Advocates give voice to the what must change. Thankfully, some enlightened healthcare providers have moved well beyond the checklist mentality...but we have more work to do. Survivors must get educated on the standard of care they deserve, including insisting on survivorship care plans that address not only side effects and risks but also quality of life concerns.
Kudos to author Jordan Grumet, MD/patient for giving voice to those who may not be sure how to raise their own.
just a quick update before my gynecological oncologist slices and dices me on thursday. i saw the scan with my ovary. it is HUGE. it’s almost bigger than my liver and stomach. explains why my pants...
Tambre Leighn's insight:
THIS is what strength and courage look like...Annie Goodman, you are one special woman! You are so clear about the choices you are making, weighing the options and choosing what you feel is best for you. No decision involving cancer is easy and sharing it publicly is an incredible service to those facing similar situations.
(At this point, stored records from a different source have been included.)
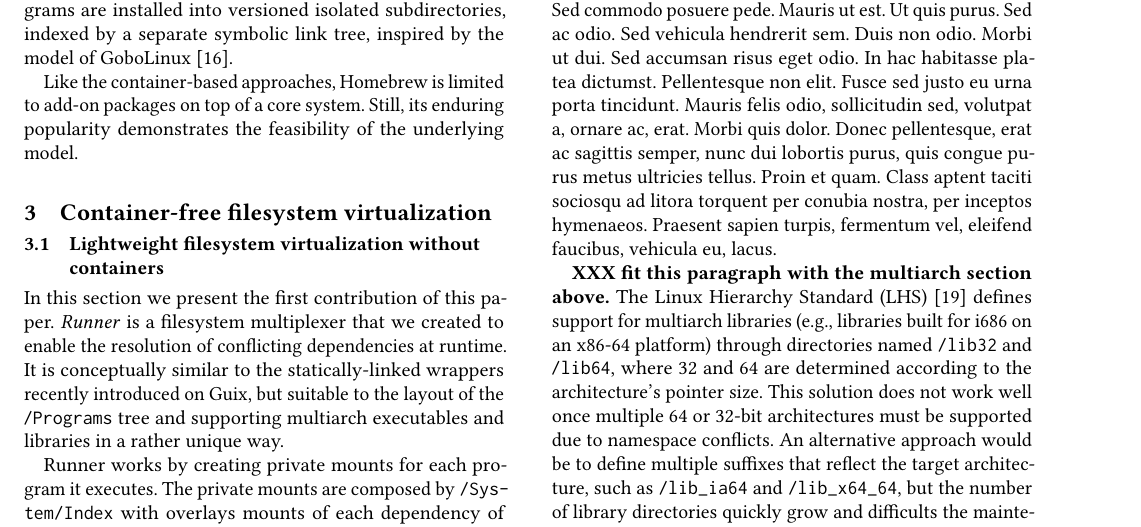
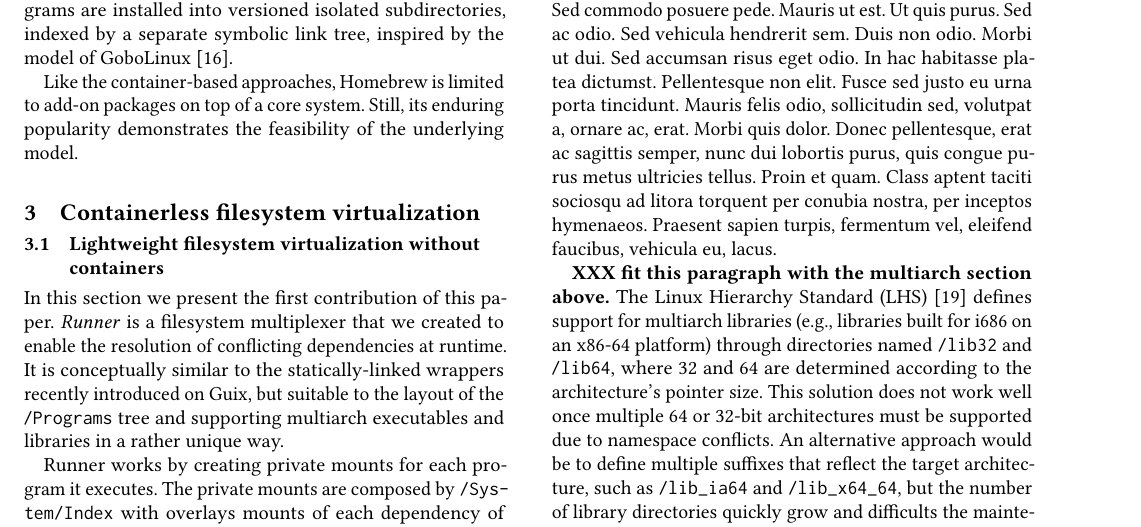
Before and after one commit to gobolinux/paper-runner, a LaTeX paper (Runner.tex): part of page 4 of 7, cut so that both start at the same text. Compiled offline with pdfLaTeX.

Commit message:
make it match the title

```diff
--- a/Runner.tex
+++ b/Runner.tex
@@ -287,7 +287,7 @@ Like the container-based approaches, Homebrew is limited to add-on packages on t
 a core system. Still, its enduring popularity demonstrates the feasibility of the
 underlying model.
 
-\section{Container-free filesystem virtualization}\label{sec:our_work}
+\section{Containerless filesystem virtualization}\label{sec:our_work}
 
 \subsection{Lightweight filesystem virtualization without containers}
 In this section we present the first contribution of this paper. \textit{Runner} is a
```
Bless you for how you continue to contribute to the YA cancer community with grace and as an amazing inspiration.
Wonderful to see the call for cooperation the late Laura Ziskin, one of the founder's of Stand Up 2 Cancer gave early voice to. Her vision for cooperation in research was inspired by the model of feature film production where experts and leaders in different crafts and departments work together to create the magic of movies.
Streamlining the research process and focusing on solutions and cooperation is a truly inspired approach.